GReAT Summit Summary

Themes: AT2030, Assistive Technology

On the 22nd and 23rd of August 2019 several members of GDI Hub were invited to Geneva to take part in the consultation for the Global Report on Assistive Technology (GReAT) organized by the WHO. The scope of the consultation was to bring together academics, practitioners, policy makers, and assistive technology users from different countries in the world to help shape the content for the Global Report on Assistive Technology that will be published by 2021. The GDI Hub, based on the work carried out as part of the AT2030 programme, contributed to 5 different papers which will form some of the key case studies in the Global Report on Assistive Technology. Here is a brief summary of each of the papers that have been written in collaboration with GDI Hub researchers:

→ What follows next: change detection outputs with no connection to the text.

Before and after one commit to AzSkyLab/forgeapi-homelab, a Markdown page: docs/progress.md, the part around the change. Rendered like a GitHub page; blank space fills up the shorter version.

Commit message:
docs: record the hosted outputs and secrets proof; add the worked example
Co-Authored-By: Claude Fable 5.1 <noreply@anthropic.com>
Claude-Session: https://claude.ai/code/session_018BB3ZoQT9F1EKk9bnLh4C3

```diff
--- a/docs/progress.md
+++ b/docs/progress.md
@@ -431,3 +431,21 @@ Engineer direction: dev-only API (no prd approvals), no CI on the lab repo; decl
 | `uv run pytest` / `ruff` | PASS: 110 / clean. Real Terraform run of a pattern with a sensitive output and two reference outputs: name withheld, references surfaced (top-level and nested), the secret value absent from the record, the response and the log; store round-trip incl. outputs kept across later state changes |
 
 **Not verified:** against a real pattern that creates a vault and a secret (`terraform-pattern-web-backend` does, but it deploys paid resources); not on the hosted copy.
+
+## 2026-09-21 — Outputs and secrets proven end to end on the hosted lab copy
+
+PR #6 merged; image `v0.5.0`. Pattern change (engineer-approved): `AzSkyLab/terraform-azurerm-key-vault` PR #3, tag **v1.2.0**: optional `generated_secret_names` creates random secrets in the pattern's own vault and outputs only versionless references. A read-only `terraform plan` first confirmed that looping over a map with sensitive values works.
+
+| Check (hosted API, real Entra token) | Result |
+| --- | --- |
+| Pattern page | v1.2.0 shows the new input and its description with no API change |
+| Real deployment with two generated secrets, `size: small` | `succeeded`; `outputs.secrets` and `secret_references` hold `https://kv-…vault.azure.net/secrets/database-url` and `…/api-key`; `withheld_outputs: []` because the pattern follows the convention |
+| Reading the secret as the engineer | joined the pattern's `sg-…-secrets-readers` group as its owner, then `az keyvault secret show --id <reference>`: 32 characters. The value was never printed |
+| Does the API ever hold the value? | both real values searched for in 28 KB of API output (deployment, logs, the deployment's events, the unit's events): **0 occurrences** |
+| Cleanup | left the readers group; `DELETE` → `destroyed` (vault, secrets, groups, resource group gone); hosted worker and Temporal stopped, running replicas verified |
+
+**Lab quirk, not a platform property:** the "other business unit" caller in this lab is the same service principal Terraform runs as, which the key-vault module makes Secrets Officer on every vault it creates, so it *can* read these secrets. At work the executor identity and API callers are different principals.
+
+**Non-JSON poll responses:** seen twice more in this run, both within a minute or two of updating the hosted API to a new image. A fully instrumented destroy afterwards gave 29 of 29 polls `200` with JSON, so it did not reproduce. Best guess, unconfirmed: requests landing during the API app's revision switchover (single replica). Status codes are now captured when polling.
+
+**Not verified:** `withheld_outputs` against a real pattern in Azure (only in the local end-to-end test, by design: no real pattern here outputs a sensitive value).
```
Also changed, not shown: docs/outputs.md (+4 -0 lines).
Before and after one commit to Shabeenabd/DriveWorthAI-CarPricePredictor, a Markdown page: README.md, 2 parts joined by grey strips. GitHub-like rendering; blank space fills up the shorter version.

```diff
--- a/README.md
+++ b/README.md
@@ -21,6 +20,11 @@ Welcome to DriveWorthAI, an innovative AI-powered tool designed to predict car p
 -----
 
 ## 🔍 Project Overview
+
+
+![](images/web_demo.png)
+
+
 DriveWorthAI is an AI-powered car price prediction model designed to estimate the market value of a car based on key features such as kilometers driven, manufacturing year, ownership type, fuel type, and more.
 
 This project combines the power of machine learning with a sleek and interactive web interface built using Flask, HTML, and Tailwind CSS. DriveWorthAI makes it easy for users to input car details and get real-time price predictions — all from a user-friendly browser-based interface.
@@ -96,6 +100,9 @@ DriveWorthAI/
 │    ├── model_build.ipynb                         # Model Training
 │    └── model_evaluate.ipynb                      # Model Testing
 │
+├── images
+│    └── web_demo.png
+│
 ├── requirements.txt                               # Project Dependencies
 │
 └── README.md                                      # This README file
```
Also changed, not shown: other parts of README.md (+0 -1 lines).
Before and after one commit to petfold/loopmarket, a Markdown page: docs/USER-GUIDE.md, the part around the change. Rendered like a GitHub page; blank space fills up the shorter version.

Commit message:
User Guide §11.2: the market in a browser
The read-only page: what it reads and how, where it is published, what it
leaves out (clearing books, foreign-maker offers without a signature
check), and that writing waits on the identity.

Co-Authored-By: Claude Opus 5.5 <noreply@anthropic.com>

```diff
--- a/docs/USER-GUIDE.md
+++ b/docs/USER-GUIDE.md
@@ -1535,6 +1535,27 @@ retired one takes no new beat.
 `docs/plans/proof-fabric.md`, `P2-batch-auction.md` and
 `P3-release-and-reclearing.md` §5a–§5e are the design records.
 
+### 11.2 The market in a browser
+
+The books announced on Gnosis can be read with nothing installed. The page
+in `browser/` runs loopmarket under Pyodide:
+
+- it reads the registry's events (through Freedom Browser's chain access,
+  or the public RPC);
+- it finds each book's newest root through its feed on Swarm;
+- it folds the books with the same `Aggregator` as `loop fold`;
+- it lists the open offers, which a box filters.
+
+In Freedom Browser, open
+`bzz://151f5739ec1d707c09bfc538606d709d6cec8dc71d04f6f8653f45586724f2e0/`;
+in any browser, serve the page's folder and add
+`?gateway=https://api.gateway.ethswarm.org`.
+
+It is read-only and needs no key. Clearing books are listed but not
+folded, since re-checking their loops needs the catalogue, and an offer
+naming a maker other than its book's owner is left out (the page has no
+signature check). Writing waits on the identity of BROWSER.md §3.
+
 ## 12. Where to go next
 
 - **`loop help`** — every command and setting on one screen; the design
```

  • AT Innovation Ecosystem Design – A Kenyan Case Study: This paper is based on our work on the development of the Innovate Now Ecosystem in Nairobi. The paper argues that the AT market is particularly difficult to enter for many entrepreneurs and innovators. The combination of lack of funding, complex regulation and a service delivery model that causes AT users and AT customers to often be two different entities (ATs are often bought by insurance companies or national health systems which are not the end users) creates barrier to innovation, ultimately meaning that potential users do not have access to the products they need. Our solution, implemented in the development of the Innovate Now Ecosystem, is a supportive ecosystem that features an accelerator programme to enable entrepreneurs to develop appropriate skills, Live Labs to enable allow for rapid testing of innovations and user feedback, and a scale-up fund to support the most successful innovations
  • Overcoming systematic global barriers to AT: a new methodology and quick-start testing through a £20m programme: This paper summarises the evidence gathered as part of the scoping report on the barriers to AT access, presents the methodology that guides the AT2030 programme of research and shares some of its initial results. Our evidence suggests that barriers to AT access are about far more than just cost. Issues such as undeveloped policy frameworks, inefficient or non-existent markets, poorly resourced services, stigma and discrimination can all prevent or complicate access to ATs for people who need them. To tackle these barriers the AT2030 programme established a mission led approach that sets up a framework for intervention with measurable outcomes that are relevant to end-users and funders alike. As a result of the learning from the first few month of implementation of the programme have resulted in a new Theory of Change where participation is a key element which is employed as a method as well as an outcome.
  • Mobile Phones as Assistive Technologies: Gaps and Opportunities: The research presented in this paper was carried out as a result of the collaboration between GDI Hub and GSMA within the context of the AT2030 programme. This article presents data from a survey with 1000 participants carried out in Kenya to explore how people with disabilities use mobile phones and the impact that mobile technology has on their daily lives. Findings highlight the presence of a mobile gap with many people with disability struggling to acquire and operate mobile phones independently. Most respondents had only access to basic or feature phones that lacked appropriate accessibility features and offered limited functionality. However, participants still described mobile phones as invaluable tools that could increase access to basic services and offer support in many important activities in their daily lives.
  • ATscale – Establishing a Cross-Sector Partnership to Increase Access to Assistive Technology: This paper introduces ATscale – the Global Partnership for Assistive Technology launched at the Global Disability Summit in July 2018, of which GDI Hub is a funding member. ATscale was launched with the aim with the aim of reaching 500 million more people with life-changing AT by 2030. ATscale proposes a twin-track approach that will seek to develop an enabling environment across all ATs on global, regional, and national levels and identify targeted, catalytic interventions to address both supply and demand barriers to access for priority products. This twin-track approach will kick-start ATscale’s work and inform both its coordinated investment strategy and activities in the long-term to ensure that more people worldwide are better able to access the ATs that they need.
  • Applying Market Shaping Approaches to Increase Access to Assistive Technology: Summary of the Wheelchair Product Narrative: The research in this paper was carried out as part of the collaboration between the GDI Hub and the Clinton Health Access Initiative funded by the AT2030 programme. The paper argues that market shaping interventions, strategic actions aimed to ensure that people have access to a different ranges of products at an affordable price and in a stable way, can play a role in increasing access to ATs by coordinating resources from the public, private, and non-profit sectors. A market analysis for manual wheelchairs showed in low-and middle income countries provision is highly fragmented and characterized by limited government interest, investment, and a low willingness-to-pay. Moreover, the market is dominated by cheaper, low quality wheelchairs which fail to meet the needs of end-users. To address these challenges the paper proposes strategies for integration of services, pooling of resources and funding implementation of standards for production and identification of cost effective supply systems.